The cover of The ShudderingOne of my favorite new horror writers is Ania Ahlborn. One of her latest books is The Shuddering, in which a skiing trip goes badly awry for five friends. This book has all of the best horror elements – a cabin in the middle of nowhere, young people with relationship complications, and a forest full of monsters. Ryan Adler and his twin sister Jane take a last trip to the cabin that has been put up for sale following the break up of their parents marriage. The inclusion of Jane’s ex complicates matters, especially since he brings his new girlfriend. This situation works as a distractor from the fact that there is something weird living in the trees. Dark, humanoid, vicious monsters that are smart enough to figure out how to get into houses and seem to be interested in killing and eating all the humans around.

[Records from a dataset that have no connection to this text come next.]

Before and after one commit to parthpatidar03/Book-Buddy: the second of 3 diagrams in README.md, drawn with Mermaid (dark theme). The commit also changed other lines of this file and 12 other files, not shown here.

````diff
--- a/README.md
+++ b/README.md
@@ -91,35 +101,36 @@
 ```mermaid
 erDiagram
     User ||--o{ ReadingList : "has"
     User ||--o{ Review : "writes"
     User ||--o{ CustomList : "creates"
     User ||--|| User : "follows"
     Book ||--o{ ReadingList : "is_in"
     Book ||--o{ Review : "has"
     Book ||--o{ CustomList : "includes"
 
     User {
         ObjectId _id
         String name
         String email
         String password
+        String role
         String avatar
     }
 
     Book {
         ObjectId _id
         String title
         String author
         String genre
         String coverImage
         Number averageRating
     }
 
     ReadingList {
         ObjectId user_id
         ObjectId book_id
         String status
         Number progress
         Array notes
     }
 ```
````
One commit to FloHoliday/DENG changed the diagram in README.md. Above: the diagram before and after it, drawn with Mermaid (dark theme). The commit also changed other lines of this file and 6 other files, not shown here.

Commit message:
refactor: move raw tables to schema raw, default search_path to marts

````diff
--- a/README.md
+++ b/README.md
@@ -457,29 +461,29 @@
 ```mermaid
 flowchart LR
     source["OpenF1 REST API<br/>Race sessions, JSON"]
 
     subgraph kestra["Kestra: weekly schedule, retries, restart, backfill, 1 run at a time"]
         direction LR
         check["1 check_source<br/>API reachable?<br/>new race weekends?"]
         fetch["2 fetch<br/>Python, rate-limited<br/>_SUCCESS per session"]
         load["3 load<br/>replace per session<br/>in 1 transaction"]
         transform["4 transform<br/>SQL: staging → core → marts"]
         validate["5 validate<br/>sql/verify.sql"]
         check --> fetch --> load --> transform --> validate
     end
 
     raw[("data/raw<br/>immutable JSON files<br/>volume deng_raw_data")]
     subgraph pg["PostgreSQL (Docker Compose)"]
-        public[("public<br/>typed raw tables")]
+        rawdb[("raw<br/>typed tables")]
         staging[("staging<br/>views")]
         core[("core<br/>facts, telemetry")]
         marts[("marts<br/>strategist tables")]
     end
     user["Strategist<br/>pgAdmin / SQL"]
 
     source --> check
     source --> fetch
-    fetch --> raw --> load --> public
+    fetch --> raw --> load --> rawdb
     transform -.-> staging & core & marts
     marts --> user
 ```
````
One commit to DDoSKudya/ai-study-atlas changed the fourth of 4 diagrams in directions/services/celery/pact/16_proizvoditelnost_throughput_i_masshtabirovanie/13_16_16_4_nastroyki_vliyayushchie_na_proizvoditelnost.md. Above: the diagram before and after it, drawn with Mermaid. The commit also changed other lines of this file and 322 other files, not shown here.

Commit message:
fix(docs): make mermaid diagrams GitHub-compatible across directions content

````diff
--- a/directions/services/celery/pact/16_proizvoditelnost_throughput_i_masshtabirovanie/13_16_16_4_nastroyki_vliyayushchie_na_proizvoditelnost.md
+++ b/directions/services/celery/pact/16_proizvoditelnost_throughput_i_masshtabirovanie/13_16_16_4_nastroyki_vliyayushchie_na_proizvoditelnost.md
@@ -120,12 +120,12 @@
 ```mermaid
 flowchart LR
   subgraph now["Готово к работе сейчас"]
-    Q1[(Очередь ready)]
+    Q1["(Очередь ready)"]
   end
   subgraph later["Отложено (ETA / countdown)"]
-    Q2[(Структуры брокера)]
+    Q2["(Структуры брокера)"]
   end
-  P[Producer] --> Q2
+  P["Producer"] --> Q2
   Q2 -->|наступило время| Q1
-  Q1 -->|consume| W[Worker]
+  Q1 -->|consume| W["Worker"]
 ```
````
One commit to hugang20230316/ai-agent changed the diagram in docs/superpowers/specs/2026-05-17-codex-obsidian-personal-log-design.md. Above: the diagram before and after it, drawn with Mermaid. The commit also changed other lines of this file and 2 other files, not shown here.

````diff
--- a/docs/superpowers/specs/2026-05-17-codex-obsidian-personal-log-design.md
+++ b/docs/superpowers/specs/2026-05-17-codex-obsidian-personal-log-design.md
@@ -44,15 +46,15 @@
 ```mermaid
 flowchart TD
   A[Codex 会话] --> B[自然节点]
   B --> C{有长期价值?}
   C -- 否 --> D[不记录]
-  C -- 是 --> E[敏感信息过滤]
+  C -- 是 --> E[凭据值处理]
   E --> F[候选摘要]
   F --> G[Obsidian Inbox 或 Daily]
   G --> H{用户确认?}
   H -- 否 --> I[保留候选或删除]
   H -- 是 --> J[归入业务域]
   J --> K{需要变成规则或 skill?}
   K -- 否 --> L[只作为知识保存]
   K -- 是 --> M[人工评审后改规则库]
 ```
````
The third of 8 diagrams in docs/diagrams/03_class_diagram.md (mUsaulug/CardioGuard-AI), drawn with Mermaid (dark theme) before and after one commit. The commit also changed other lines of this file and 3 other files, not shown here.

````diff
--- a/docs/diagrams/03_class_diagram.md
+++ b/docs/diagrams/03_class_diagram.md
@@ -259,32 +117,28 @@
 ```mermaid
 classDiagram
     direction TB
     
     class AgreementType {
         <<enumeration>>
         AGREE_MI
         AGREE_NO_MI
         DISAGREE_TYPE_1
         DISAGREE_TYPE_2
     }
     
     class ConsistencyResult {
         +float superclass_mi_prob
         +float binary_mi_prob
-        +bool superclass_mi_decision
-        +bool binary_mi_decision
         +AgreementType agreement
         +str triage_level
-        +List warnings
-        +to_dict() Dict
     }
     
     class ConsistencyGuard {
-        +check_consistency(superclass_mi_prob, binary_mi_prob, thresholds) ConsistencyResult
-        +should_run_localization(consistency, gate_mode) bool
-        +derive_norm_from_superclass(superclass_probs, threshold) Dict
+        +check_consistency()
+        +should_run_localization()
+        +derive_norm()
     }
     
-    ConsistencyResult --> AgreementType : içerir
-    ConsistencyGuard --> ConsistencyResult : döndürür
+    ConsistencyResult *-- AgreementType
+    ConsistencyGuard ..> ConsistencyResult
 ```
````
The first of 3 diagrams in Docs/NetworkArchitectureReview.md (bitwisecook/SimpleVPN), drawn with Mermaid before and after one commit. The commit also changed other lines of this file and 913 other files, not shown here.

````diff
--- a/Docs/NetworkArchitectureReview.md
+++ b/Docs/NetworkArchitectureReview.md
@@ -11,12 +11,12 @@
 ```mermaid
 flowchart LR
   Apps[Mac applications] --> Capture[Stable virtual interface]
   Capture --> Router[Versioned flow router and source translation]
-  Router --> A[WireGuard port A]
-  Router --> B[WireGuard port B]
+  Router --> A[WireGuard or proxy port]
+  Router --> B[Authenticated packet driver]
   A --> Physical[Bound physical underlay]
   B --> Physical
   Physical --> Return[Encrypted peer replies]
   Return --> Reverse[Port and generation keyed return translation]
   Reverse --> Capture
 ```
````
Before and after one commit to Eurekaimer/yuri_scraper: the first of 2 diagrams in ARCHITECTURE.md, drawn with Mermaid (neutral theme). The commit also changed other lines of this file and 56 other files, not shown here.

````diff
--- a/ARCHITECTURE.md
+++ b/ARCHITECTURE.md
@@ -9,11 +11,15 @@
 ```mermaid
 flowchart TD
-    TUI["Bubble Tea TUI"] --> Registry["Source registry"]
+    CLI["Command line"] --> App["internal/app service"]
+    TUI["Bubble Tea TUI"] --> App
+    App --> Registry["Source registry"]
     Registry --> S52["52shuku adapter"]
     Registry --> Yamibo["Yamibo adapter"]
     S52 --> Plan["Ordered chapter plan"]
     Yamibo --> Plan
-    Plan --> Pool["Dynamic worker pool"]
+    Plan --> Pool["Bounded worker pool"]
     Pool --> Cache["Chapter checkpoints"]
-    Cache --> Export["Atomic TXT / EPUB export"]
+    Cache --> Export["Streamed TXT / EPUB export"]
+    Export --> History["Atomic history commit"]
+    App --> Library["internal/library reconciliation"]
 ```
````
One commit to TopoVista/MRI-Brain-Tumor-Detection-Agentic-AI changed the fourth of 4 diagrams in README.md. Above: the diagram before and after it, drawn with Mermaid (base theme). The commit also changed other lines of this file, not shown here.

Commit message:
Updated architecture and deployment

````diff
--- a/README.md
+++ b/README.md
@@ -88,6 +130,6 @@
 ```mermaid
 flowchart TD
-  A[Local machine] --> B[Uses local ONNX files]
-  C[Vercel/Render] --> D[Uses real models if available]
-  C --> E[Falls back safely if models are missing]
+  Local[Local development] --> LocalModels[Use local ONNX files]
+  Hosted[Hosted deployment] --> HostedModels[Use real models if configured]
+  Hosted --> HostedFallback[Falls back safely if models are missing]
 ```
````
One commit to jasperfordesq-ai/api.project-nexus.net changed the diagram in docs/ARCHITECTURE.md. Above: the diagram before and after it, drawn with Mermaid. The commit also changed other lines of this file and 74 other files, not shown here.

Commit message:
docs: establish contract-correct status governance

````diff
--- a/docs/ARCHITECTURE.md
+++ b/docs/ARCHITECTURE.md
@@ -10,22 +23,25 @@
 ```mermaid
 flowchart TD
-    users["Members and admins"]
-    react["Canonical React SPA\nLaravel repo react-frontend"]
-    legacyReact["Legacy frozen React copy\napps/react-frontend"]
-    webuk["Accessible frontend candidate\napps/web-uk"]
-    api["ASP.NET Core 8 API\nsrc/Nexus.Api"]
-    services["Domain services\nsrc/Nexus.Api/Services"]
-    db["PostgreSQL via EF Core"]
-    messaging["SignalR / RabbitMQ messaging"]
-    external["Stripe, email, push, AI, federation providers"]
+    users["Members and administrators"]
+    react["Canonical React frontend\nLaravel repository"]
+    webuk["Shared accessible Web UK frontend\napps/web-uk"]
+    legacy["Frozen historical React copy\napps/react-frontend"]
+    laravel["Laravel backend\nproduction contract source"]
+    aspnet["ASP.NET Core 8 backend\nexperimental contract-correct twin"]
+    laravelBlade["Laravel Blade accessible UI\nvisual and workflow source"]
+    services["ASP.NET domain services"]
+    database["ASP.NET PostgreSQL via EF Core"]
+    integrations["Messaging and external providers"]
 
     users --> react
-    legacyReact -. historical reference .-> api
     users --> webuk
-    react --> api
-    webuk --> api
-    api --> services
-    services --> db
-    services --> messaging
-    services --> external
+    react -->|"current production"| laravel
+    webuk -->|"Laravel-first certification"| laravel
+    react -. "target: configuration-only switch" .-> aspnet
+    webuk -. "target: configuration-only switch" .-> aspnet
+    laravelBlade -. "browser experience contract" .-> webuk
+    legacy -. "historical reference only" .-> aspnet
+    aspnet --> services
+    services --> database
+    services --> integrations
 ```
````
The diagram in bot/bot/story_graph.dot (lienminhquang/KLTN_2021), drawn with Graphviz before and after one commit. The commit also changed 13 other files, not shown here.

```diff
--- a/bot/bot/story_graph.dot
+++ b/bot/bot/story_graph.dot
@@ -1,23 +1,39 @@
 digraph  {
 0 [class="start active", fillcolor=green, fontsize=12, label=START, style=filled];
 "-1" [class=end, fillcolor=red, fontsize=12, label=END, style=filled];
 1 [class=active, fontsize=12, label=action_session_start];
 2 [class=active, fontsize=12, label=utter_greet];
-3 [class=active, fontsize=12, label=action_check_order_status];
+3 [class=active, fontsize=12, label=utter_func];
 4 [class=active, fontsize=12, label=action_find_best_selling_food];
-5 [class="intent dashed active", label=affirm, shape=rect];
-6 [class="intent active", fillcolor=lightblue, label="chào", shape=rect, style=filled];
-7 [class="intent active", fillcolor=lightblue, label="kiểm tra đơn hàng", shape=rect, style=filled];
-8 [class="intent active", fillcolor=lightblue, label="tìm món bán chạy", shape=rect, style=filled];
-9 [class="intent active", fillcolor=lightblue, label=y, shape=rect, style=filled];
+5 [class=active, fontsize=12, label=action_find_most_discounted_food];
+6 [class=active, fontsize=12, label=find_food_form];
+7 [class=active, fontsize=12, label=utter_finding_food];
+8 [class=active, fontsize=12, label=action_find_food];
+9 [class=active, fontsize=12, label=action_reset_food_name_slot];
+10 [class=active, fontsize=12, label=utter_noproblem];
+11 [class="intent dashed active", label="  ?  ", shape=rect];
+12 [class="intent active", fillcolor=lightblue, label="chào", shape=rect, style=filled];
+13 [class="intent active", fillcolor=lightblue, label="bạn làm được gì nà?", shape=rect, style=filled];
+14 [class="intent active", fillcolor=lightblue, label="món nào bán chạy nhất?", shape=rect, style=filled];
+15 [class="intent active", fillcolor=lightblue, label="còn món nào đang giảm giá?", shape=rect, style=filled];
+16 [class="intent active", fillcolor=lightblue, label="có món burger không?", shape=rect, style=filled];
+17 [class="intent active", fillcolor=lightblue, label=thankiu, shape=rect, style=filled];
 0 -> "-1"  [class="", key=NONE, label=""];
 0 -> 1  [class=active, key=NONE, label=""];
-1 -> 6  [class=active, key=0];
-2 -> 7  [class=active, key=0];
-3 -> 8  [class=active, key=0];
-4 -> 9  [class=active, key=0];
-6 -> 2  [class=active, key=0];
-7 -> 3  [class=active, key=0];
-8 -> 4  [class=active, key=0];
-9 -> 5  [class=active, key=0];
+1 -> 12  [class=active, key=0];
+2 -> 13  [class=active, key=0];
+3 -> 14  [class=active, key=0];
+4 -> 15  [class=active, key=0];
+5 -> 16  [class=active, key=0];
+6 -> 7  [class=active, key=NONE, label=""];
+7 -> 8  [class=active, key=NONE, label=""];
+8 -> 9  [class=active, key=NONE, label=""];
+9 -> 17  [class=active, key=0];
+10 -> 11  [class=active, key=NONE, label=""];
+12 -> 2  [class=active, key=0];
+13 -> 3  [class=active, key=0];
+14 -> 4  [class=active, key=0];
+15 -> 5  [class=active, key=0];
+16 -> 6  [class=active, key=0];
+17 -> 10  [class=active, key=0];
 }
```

Soon, Ryan and his friends are trapped in the cabin, surrounded by these horrifying creatures.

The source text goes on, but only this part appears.